Bearing in mind that political science is a practical science, a science of judgment, a science aimed at directing action under specific circumstances and situations, it is important, Aristotle finally suggests, that the language of political science express the common sense or ordinary language of political actors. There is virtually no jargon in Aristotle’sPolitics. Aristotle’s political science stays entirely within the orbit of ordinary speech. Such language does not claim to be scientifically purged of ambiguity, but rather adopts standards of proof appropriate to people in debates and assemblies, in courts of law, in council rooms and the like. The language of Aristotelian political science is the language of man, the political animal. You will never hear him speaking in terms of dependent or independent variables. You will never hear him using technical jargon, artificially imported into the science of politics or the study of politics from the outside.
What most distinguishes Aristotle is that his language is addressed emphatically to citizens and statesmen, not to other political scientists or philosophers. It has a public orientation. It is publicly directed. It is public spirited. It is concerned with the common good. Contrast that with today’s political science. Today, it seems, political scientists are more concerned with advancing the abstract truths of science and claims about creating a methodologically rigorous and pure science of politics, where Aristotle is more concerned with the regime.

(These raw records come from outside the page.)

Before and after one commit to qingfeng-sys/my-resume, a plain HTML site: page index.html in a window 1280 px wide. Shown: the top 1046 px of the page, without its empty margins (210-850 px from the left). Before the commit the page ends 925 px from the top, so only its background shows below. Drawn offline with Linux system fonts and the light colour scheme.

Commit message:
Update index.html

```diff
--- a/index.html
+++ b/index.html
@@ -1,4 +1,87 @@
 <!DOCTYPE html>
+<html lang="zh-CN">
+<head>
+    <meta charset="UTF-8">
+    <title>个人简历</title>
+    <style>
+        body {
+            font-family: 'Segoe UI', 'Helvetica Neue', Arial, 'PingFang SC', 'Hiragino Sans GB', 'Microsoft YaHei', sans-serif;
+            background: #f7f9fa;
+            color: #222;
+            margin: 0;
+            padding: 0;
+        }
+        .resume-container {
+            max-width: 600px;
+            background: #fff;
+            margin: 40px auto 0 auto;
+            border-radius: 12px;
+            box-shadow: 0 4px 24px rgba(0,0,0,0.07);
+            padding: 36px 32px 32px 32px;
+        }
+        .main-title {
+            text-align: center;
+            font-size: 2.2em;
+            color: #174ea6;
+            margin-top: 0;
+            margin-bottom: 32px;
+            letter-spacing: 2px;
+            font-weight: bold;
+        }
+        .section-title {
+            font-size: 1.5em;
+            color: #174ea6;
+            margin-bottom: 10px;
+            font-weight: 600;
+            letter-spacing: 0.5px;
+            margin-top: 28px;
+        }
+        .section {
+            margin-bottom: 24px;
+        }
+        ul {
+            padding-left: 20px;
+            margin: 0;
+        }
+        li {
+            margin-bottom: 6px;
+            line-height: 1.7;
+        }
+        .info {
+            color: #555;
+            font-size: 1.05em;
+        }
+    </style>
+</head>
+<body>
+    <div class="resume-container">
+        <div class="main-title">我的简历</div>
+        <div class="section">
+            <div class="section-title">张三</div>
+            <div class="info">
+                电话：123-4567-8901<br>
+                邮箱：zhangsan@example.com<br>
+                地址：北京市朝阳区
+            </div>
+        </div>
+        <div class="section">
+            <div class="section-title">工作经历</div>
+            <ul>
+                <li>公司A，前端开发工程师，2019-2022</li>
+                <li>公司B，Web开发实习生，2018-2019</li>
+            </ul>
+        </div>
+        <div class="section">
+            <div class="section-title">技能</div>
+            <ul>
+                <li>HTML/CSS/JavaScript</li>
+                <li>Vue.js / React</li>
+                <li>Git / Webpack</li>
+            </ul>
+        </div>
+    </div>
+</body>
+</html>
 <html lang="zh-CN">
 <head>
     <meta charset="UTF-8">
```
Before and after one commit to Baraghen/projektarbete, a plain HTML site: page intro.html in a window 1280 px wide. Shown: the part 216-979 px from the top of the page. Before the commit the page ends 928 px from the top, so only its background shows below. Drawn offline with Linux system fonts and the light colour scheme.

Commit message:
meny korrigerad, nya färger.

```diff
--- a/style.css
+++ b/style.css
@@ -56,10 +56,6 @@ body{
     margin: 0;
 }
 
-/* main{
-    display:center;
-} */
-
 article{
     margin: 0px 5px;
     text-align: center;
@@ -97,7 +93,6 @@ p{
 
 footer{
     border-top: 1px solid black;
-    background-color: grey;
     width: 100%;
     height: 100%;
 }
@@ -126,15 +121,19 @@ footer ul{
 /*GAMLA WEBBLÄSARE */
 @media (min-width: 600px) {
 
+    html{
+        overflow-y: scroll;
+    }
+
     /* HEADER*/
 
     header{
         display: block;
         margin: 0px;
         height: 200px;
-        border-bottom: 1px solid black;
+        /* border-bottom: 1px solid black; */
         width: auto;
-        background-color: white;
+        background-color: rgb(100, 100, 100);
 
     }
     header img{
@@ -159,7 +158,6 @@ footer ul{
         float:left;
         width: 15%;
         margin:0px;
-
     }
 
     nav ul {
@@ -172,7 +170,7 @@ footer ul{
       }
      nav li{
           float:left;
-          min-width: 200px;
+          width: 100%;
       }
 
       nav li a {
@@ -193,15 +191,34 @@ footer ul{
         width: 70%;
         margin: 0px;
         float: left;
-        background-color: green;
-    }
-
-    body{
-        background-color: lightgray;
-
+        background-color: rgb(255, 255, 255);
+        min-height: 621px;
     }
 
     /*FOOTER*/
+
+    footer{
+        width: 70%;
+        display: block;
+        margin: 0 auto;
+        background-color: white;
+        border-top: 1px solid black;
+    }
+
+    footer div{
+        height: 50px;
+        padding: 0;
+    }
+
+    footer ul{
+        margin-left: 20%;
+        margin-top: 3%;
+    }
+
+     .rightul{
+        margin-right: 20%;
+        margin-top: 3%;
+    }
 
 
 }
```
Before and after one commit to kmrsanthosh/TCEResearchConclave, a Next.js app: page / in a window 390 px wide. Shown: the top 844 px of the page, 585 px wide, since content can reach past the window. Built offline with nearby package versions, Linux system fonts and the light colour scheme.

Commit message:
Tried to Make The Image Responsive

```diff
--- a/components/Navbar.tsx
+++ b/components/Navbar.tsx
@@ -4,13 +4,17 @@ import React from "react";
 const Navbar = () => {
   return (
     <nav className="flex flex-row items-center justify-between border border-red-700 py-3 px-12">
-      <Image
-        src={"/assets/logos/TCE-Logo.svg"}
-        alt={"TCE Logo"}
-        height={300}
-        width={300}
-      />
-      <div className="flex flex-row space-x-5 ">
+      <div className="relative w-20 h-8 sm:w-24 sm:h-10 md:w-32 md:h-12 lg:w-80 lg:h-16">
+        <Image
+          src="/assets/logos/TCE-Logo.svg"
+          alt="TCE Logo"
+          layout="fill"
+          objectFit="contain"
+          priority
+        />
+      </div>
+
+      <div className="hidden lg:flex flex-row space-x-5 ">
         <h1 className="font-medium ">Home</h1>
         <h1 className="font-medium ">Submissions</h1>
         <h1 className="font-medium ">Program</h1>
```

Modern political science, in many ways, claims to stand above or apart from the regime, to be objective, to be disinterested, as if it were viewing human affairs from a distant planet. Aristotle takes his stand from within politics and the regime of which he is a part. Of course, we all know contemporary political scientists are not neutral. They frequently insert their views, values we call them, value judgments we call them. They insert them into their discussions. These values are regarded by them as purely subjective, again, their own value judgment so to speak, and not strictly speaking a part of the science of politics.
But we all know, do we not, that most contemporary political scientists tend to be liberals. Their values are liberal values. This raises a question. Whether the relation between contemporary political science and liberalism is merely accidental or whether there is some intrinsic, some necessary connection between them. One might do well to ponder which political science is really more scientific–Aristotle’s, which is explicitly and necessarily evaluative and that offers advice and exhortation to the statesmen and citizens about how to care for their regime, or contemporary political science that claims to be neutral and nonpartisan, but which smuggles its values and preferences in always through the back door. On this very partisan note I conclude.